*Web page edit records:*
■ ■ ■ ■
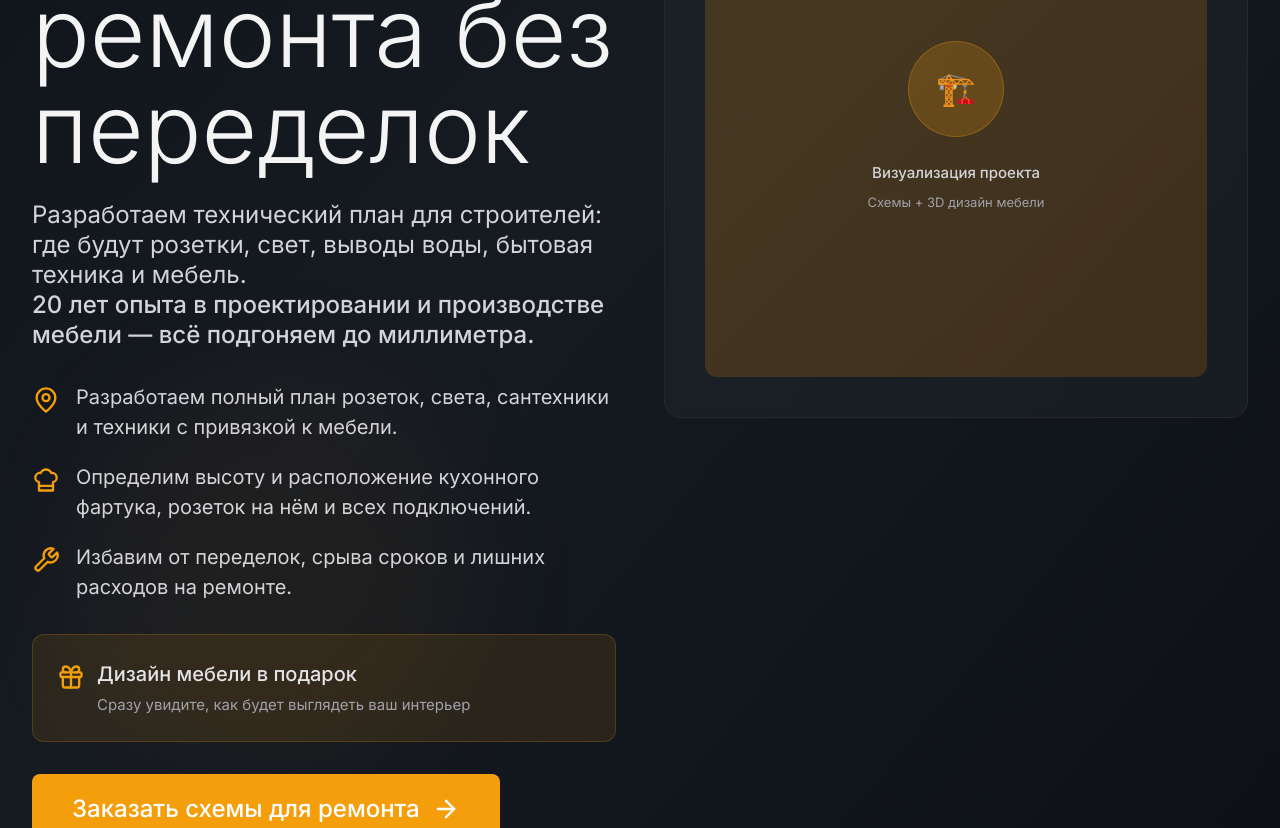
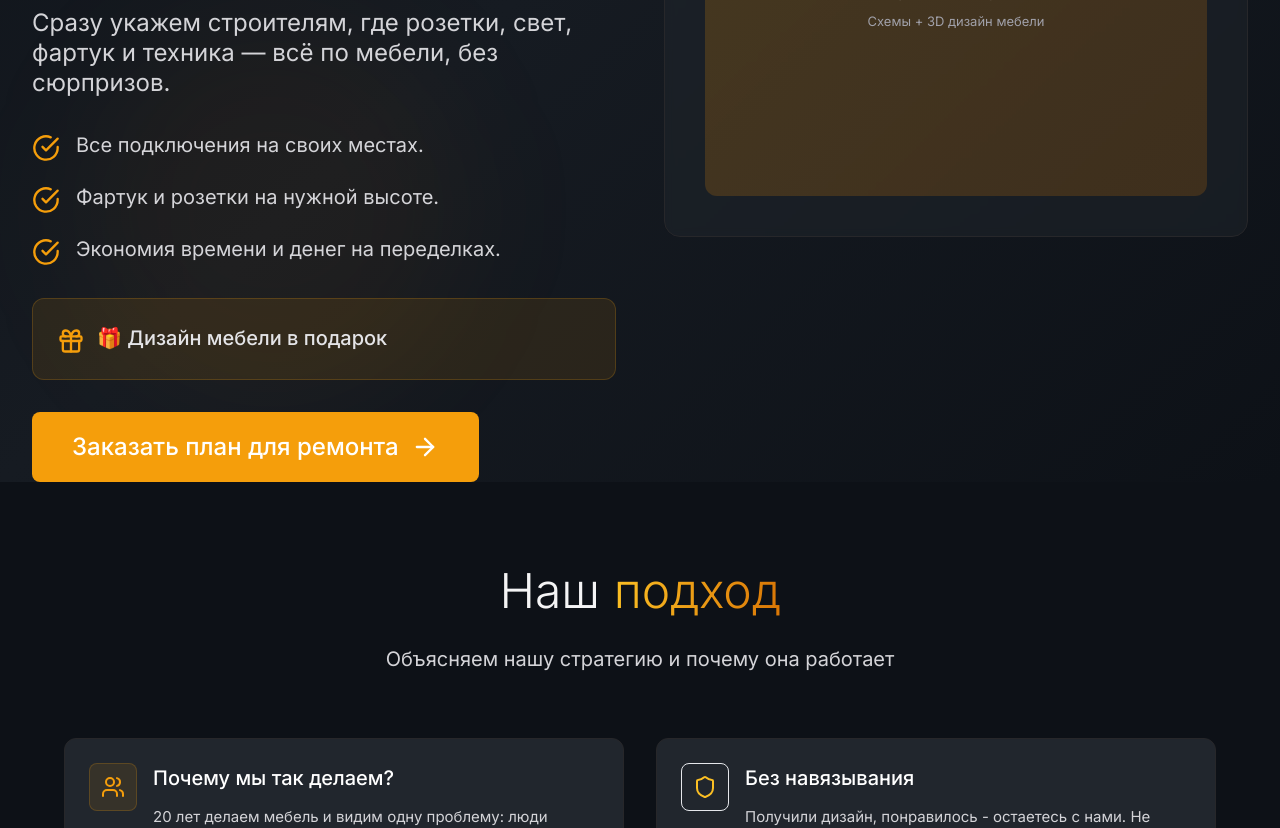
Before and after one commit to trewass/123, a Next.js app: page / in a window 1280 px wide. Shown: the part 720-1548 px from the top of the page. Built offline with nearby package versions, Linux system fonts and the light colour scheme.

Commit message:
Укороченный вариант первого экрана: более лаконичный контент

```diff
--- a/components/HeroSection.tsx
+++ b/components/HeroSection.tsx
@@ -28,33 +28,31 @@ export default function HeroSection({ onOpenModal }: HeroSectionProps) {
           >
             <div className="space-y-4 sm:space-y-6">
               <h1 className="text-4xl sm:text-5xl md:text-6xl lg:text-7xl xl:text-8xl font-light leading-tight">
-                Точные схемы <span className="gradient-text">электрики</span>, воды и подключения техники для ремонта без переделок
+                План розеток, воды и техники для ремонта <span className="gradient-text">без переделок</span>
               </h1>
               <p className="text-lg sm:text-xl md:text-2xl text-neutral-300 max-w-3xl leading-relaxed">
-                Разработаем технический план для строителей: где будут розетки, свет, выводы воды, бытовая техника и мебель.
-                <br />
-                <span className="font-medium">20 лет опыта в проектировании и производстве мебели — всё подгоняем до миллиметра.</span>
+                Сразу укажем строителям, где розетки, свет, фартук и техника — всё по мебели, без сюрпризов.
               </p>
             </div>
 
             {/* 3 ключевые выгоды */}
             <div className="space-y-4 sm:space-y-5">
               <div className="flex items-start space-x-4">
-                <MapPin className="w-6 h-6 sm:w-7 sm:h-7 text-accent-500 mt-1 flex-shrink-0" />
+                <CheckCircle className="w-6 h-6 sm:w-7 sm:h-7 text-accent-500 mt-1 flex-shrink-0" />
                 <span className="text-base sm:text-lg md:text-xl text-neutral-300 leading-relaxed">
-                  Разработаем полный план розеток, света, сантехники и техники с привязкой к мебели.
+                  Все подключения на своих местах.
                 </span>
               </div>
               <div className="flex items-start space-x-4">
-                <ChefHat className="w-6 h-6 sm:w-7 sm:h-7 text-accent-500 mt-1 flex-shrink-0" />
+                <CheckCircle className="w-6 h-6 sm:w-7 sm:h-7 text-accent-500 mt-1 flex-shrink-0" />
                 <span className="text-base sm:text-lg md:text-xl text-neutral-300 leading-relaxed">
-                  Определим высоту и расположение кухонного фартука, розеток на нём и всех подключений.
+                  Фартук и розетки на нужной высоте.
                 </span>
               </div>
               <div className="flex items-start space-x-4">
-                <Wrench className="w-6 h-6 sm:w-7 sm:h-7 text-accent-500 mt-1 flex-shrink-0" />
+                <CheckCircle className="w-6 h-6 sm:w-7 sm:h-7 text-accent-500 mt-1 flex-shrink-0" />
                 <span className="text-base sm:text-lg md:text-xl text-neutral-300 leading-relaxed">
-                  Избавим от переделок, срыва сроков и лишних расходов на ремонте.
+                  Экономия времени и денег на переделках.
                 </span>
               </div>
             </div>
@@ -65,11 +63,8 @@ export default function HeroSection({ onOpenModal }: HeroSectionProps) {
                 <Gift className="w-6 h-6 sm:w-7 sm:h-7 text-accent-500 mt-1 flex-shrink-0" />
                 <div>
                   <span className="text-base sm:text-lg md:text-xl text-neutral-200 font-medium">
-                    Дизайн мебели в подарок
+                    🎁 Дизайн мебели в подарок
                   </span>
-                  <p className="text-sm sm:text-base text-neutral-400 mt-1">
-                    Сразу увидите, как будет выглядеть ваш интерьер
-                  </p>
                 </div>
               </div>
             </div>
@@ -79,7 +74,7 @@ export default function HeroSection({ onOpenModal }: HeroSectionProps) {
               onClick={onOpenModal}
               className="btn-primary text-lg sm:text-xl md:text-2xl px-8 sm:px-10 py-4 sm:py-5 flex items-center space-x-3 w-full sm:w-auto justify-center font-medium"
             >
-              <span>Заказать схемы для ремонта</span>
+              <span>Заказать план для ремонта</span>
               <ArrowRight className="w-6 h-6 sm:w-7 sm:h-7" />
             </button>
           </motion.div>
```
■ ■ ■ ■
*Problem to solve:*
Could you return all of the entries above exactly, without any images?

*Response to the exercise:*
Before and after one commit to trewass/123, a Next.js app: page / in a window 1280 px wide. Shown: the part 720-1548 px from the top of the page. Built offline with nearby package versions, Linux system fonts and the light colour scheme.

Commit message:
Укороченный вариант первого экрана: более лаконичный контент

```diff
--- a/components/HeroSection.tsx
+++ b/components/HeroSection.tsx
@@ -28,33 +28,31 @@ export default function HeroSection({ onOpenModal }: HeroSectionProps) {
           >
             <div className="space-y-4 sm:space-y-6">
               <h1 className="text-4xl sm:text-5xl md:text-6xl lg:text-7xl xl:text-8xl font-light leading-tight">
-                Точные схемы <span className="gradient-text">электрики</span>, воды и подключения техники для ремонта без переделок
+                План розеток, воды и техники для ремонта <span className="gradient-text">без переделок</span>
               </h1>
               <p className="text-lg sm:text-xl md:text-2xl text-neutral-300 max-w-3xl leading-relaxed">
-                Разработаем технический план для строителей: где будут розетки, свет, выводы воды, бытовая техника и мебель.
-                <br />
-                <span className="font-medium">20 лет опыта в проектировании и производстве мебели — всё подгоняем до миллиметра.</span>
+                Сразу укажем строителям, где розетки, свет, фартук и техника — всё по мебели, без сюрпризов.
               </p>
             </div>
 
             {/* 3 ключевые выгоды */}
             <div className="space-y-4 sm:space-y-5">
               <div className="flex items-start space-x-4">
-                <MapPin className="w-6 h-6 sm:w-7 sm:h-7 text-accent-500 mt-1 flex-shrink-0" />
+                <CheckCircle className="w-6 h-6 sm:w-7 sm:h-7 text-accent-500 mt-1 flex-shrink-0" />
                 <span className="text-base sm:text-lg md:text-xl text-neutral-300 leading-relaxed">
-                  Разработаем полный план розеток, света, сантехники и техники с привязкой к мебели.
+                  Все подключения на своих местах.
                 </span>
               </div>
               <div className="flex items-start space-x-4">
-                <ChefHat className="w-6 h-6 sm:w-7 sm:h-7 text-accent-500 mt-1 flex-shrink-0" />
+                <CheckCircle className="w-6 h-6 sm:w-7 sm:h-7 text-accent-500 mt-1 flex-shrink-0" />
                 <span className="text-base sm:text-lg md:text-xl text-neutral-300 leading-relaxed">
-                  Определим высоту и расположение кухонного фартука, розеток на нём и всех подключений.
+                  Фартук и розетки на нужной высоте.
                 </span>
               </div>
               <div className="flex items-start space-x-4">
-                <Wrench className="w-6 h-6 sm:w-7 sm:h-7 text-accent-500 mt-1 flex-shrink-0" />
+                <CheckCircle className="w-6 h-6 sm:w-7 sm:h-7 text-accent-500 mt-1 flex-shrink-0" />
                 <span className="text-base sm:text-lg md:text-xl text-neutral-300 leading-relaxed">
-                  Избавим от переделок, срыва сроков и лишних расходов на ремонте.
+                  Экономия времени и денег на переделках.
                 </span>
               </div>
             </div>
@@ -65,11 +63,8 @@ export default function HeroSection({ onOpenModal }: HeroSectionProps) {
                 <Gift className="w-6 h-6 sm:w-7 sm:h-7 text-accent-500 mt-1 flex-shrink-0" />
                 <div>
                   <span className="text-base sm:text-lg md:text-xl text-neutral-200 font-medium">
-                    Дизайн мебели в подарок
+                    🎁 Дизайн мебели в подарок
                   </span>
-                  <p className="text-sm sm:text-base text-neutral-400 mt-1">
-                    Сразу увидите, как будет выглядеть ваш интерьер
-                  </p>
                 </div>
               </div>
             </div>
@@ -79,7 +74,7 @@ export default function HeroSection({ onOpenModal }: HeroSectionProps) {
               onClick={onOpenModal}
               className="btn-primary text-lg sm:text-xl md:text-2xl px-8 sm:px-10 py-4 sm:py-5 flex items-center space-x-3 w-full sm:w-auto justify-center font-medium"
             >
-              <span>Заказать схемы для ремонта</span>
+              <span>Заказать план для ремонта</span>
               <ArrowRight className="w-6 h-6 sm:w-7 sm:h-7" />
             </button>
           </motion.div>
```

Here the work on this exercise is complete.